- Once combined, add the egg yolks and beat the mixture vigorously.
- Roll the mixture into palm-sized balls and roll in flour to cover.
- Heat the oil in a saucepan to a low boil.
- Carefully place the croquettes in the heated oil and fry each side until lightly browned.
- Remove from heat and place on a paper towel.
- Serve warm as an appetizer with tomato sauce or alongside a main dish of rice or meat!
Serves: 4 people
35 oz. of beef ribs or grilled meat
2 cloves of garlic, minced
Juice of 2 lemons
1 teaspoon of curry powder
1 teaspoon of turmeric powder
1 teaspoon of coriander
1 teaspoon of paprika
- Crush the garlic and mix with the lemon juice and spices to create a near paste-like consistency.
- Add the pieces of meat and cover with the garlic-lemon mixture so that the meat soaks in the marinade.
- Marinate for at least one hour.
- Ideally you would grill your nyama choma on an outdoor/indoor barbecue grill, but in a pinch you could also use an oven. If grilling, grill uncovered until cooked through and slightly charred. If using your oven, preheat to 350 degrees and bake for 40 minutes (all ovens are different so be sure to start checking around 30 minutes to prevent burning or raw meat!) and then broil under a watchful eye for the last minute or two.
- Serve with ugali (boiled corn flour: recipe coming!) or rice.
Serves: 4 people
Preparation time: 20 minutes
Cooking time: 50 minutes
2 lbs of sweet potatoes
3 cups of milk
1 pinch of nutmeg
1 slice of ginger
3 cloves of garlic
1 cup grated parmesan cheese (could substitute with gruyere or another mild hard cheese)
Butter (for dish)
Salt and pepper to taste
- Peel the sweet potatoes and chop very finely.
- Place them in a saucepan, cover with milk, salt, and pepper and bring to a brief boil.
- Add nutmeg, chopped garlic, hint of ginger. Reduce heat to low.
- Cook the sweet potatoes and milk over low heat for 25-30 minutes.
- Preheat oven to 425 degrees.

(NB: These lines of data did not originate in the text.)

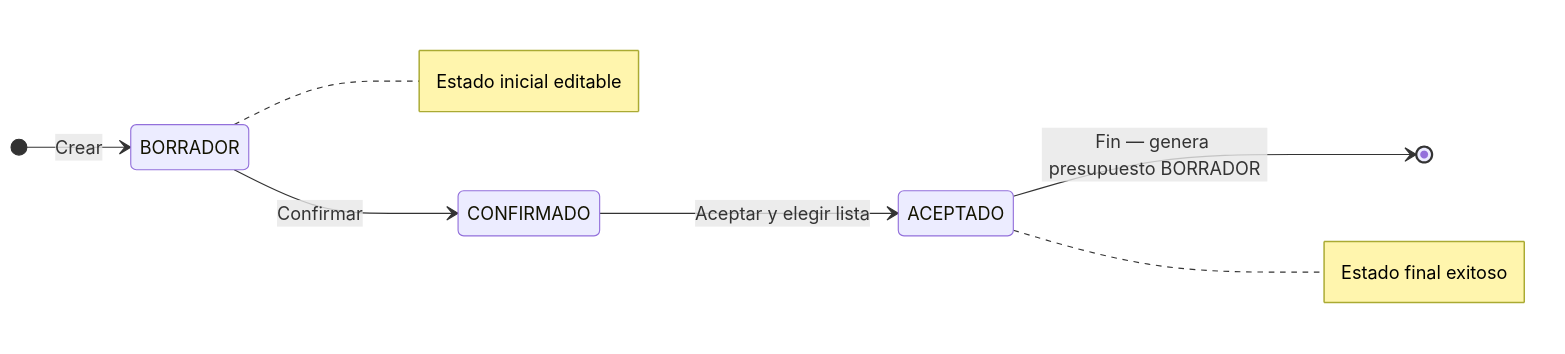
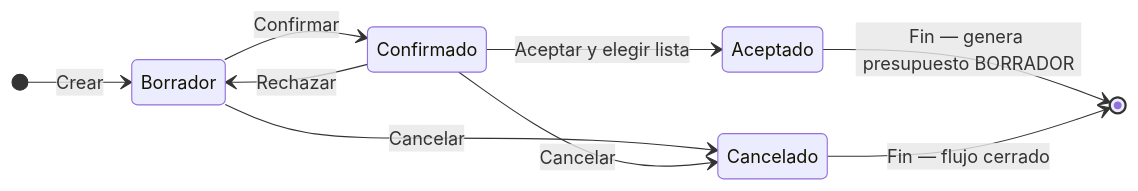
Before and after one commit to Zink-in-Tech/ZiT-ERP_DocsPublica_FE: the diagram in docs/ventas/cotizaciones.md, drawn with Mermaid. The commit also changed other lines of this file and 18 other files, not shown here.

````diff
--- a/docs/ventas/cotizaciones.md
+++ b/docs/ventas/cotizaciones.md
@@ -101,14 +120,12 @@
 ```mermaid
 stateDiagram-v2
   direction LR
-  [*] --> BORRADOR: Crear
-  BORRADOR --> CONFIRMADO: Confirmar
-  CONFIRMADO --> ACEPTADO: Aceptar y elegir lista
-  ACEPTADO --> [*]: Fin — genera presupuesto BORRADOR
-  note right of BORRADOR
-    Estado inicial editable
-  end note
-  note right of ACEPTADO
-    Estado final exitoso
-  end note
+  [*] --> Borrador: Crear
+  Borrador --> Confirmado: Confirmar
+  Confirmado --> Aceptado: Aceptar y elegir lista
+  Aceptado --> [*]: Fin — genera presupuesto BORRADOR
+  Confirmado --> Borrador: Rechazar
+  Borrador --> Cancelado: Cancelar
+  Confirmado --> Cancelado: Cancelar
+  Cancelado --> [*]: Fin — flujo cerrado
 ```
````
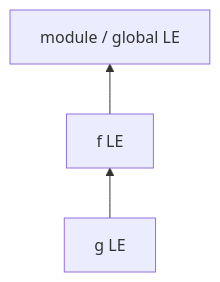
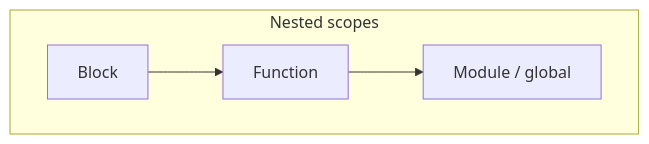
The second of 4 diagrams in docs/javascript/03-scope.md (prajjwaljogdand/FullstackPreparation), drawn with Mermaid before and after one commit. The commit also changed other lines of this file and 91 other files, not shown here.

````diff
--- a/docs/javascript/03-scope.md
+++ b/docs/javascript/03-scope.md
@@ -22,5 +119,9 @@
 ```mermaid
-flowchart BT
-  G["g LE"] --> F["f LE"]
-  F --> M["module / global LE"]
+flowchart TB
+  subgraph scopes ["Nested scopes"]
+    G["Module / global"]
+    F["Function"]
+    B["Block"]
+  end
+  B --> F --> G
 ```
````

- Once cooked, remove the sweet potatoes from the saucepan and place in a pre-buttered gratin dish, reserving the saucepan liquid.
- Beat eggs in a medium sized bowl and add half of the liquid from the saucepan used to cook the sweet potatoes.

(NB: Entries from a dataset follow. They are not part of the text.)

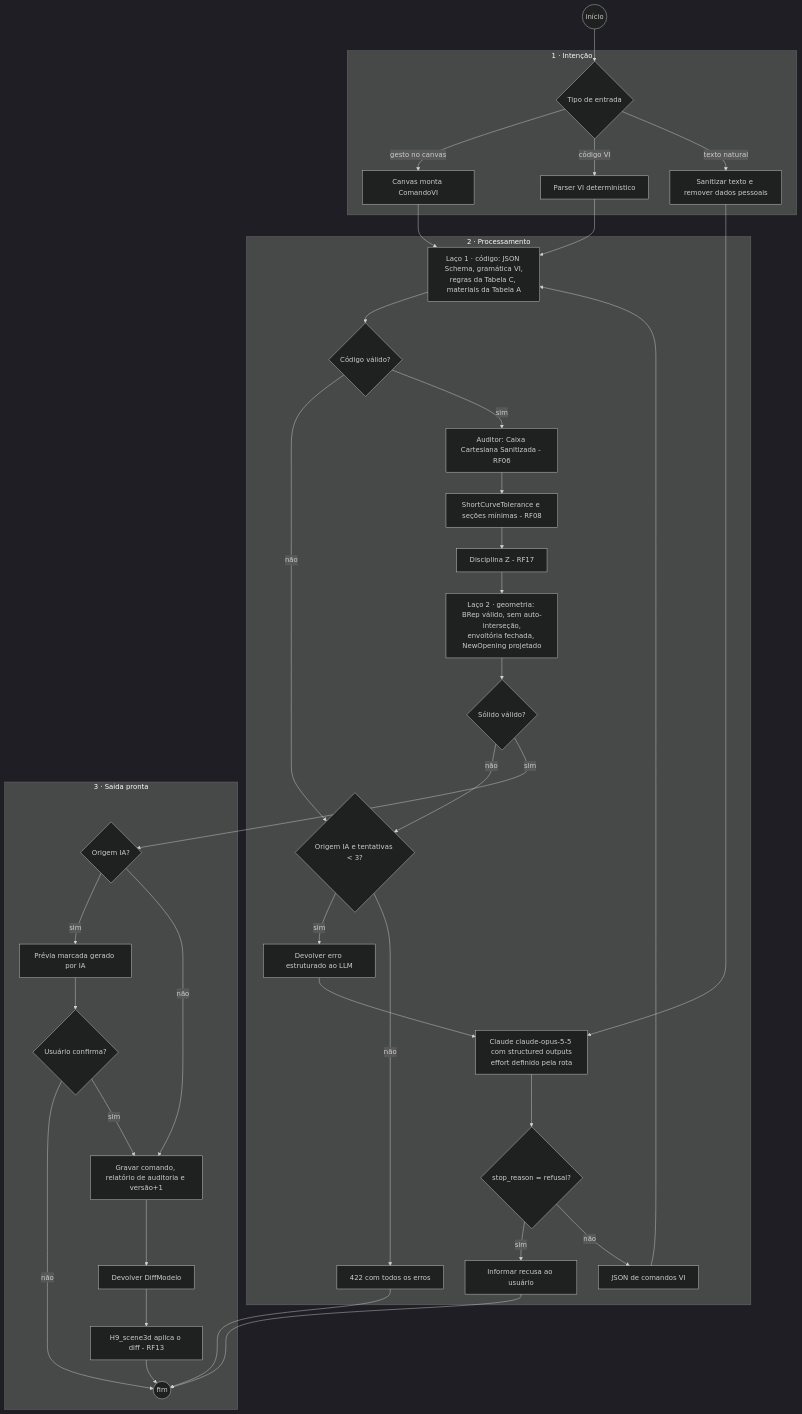
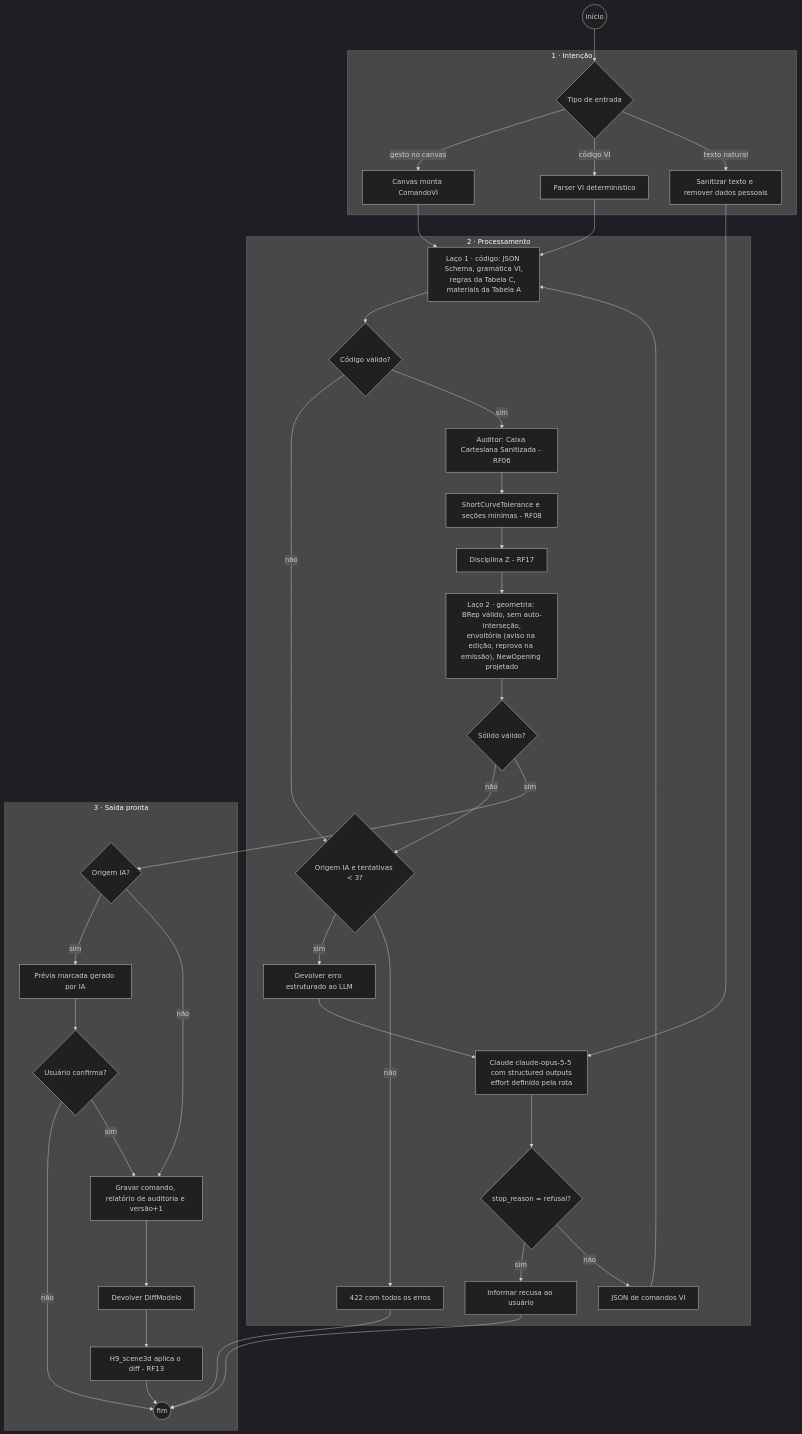
The first of 3 diagrams in docs/DIAGRAMA_ATIVIDADES.md (MatheusHaliski/CivilConstructorAI), drawn with Mermaid (dark theme) before and after one commit. The commit also changed other lines of this file and 5 other files, not shown here.

````diff
--- a/docs/DIAGRAMA_ATIVIDADES.md
+++ b/docs/DIAGRAMA_ATIVIDADES.md
@@ -20,40 +20,40 @@
 ```mermaid
 flowchart TD
   ini((início)) --> i1{"Tipo de entrada"}
   subgraph T1["1 · Intenção"]
     i1 -- "gesto no canvas" --> i2["Canvas monta ComandoVI"]
     i1 -- "código VI" --> i3["Parser VI determinístico"]
     i1 -- "texto natural" --> i4["Sanitizar texto e remover dados pessoais"]
   end
   subgraph T2["2 · Processamento"]
     i4 --> p1["Claude claude-opus-5-5 com structured outputs<br/>effort definido pela rota"]
     p1 --> p2{"stop_reason = refusal?"}
     p2 -- sim --> p2e["Informar recusa ao usuário"]
     p2 -- não --> p3["JSON de comandos VI"]
     i2 --> l1
     i3 --> l1
     p3 --> l1["Laço 1 · código: JSON Schema, gramática VI,<br/>regras da Tabela C, materiais da Tabela A"]
     l1 --> d1{"Código válido?"}
     d1 -- não --> r1{"Origem IA e tentativas < 3?"}
     r1 -- sim --> p1c["Devolver erro estruturado ao LLM"] --> p1
     r1 -- não --> e422["422 com todos os erros"]
     d1 -- sim --> a1["Auditor: Caixa Cartesiana Sanitizada - RF06"]
     a1 --> a2["ShortCurveTolerance e seções mínimas - RF08"]
     a2 --> a3["Disciplina Z - RF17"]
-    a3 --> l2["Laço 2 · geometria: BRep válido, sem auto-interseção,<br/>envoltória fechada, NewOpening projetado"]
+    a3 --> l2["Laço 2 · geometria: BRep válido, sem auto-interseção,<br/>envoltória (aviso na edição, reprova na emissão), NewOpening projetado"]
     l2 --> d2{"Sólido válido?"}
     d2 -- não --> r1
   end
   subgraph T3["3 · Saída pronta"]
     d2 -- sim --> s0{"Origem IA?"}
     s0 -- sim --> s1["Prévia marcada gerado por IA"] --> s2{"Usuário confirma?"}
     s2 -- não --> fim((fim))
     s0 -- não --> s3
     s2 -- sim --> s3["Gravar comando, relatório de auditoria e versão+1"]
     s3 --> s4["Devolver DiffModelo"]
     s4 --> s5["H9_scene3d aplica o diff - RF13"]
   end
   s5 --> fim
   e422 --> fim
   p2e --> fim
 ```
````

- Pour mixture over the sweet potatoes.
- Sprinkle grated cheese over the top of the sweet potatoes.
- Bake for 20 minutes.
- Serve hot.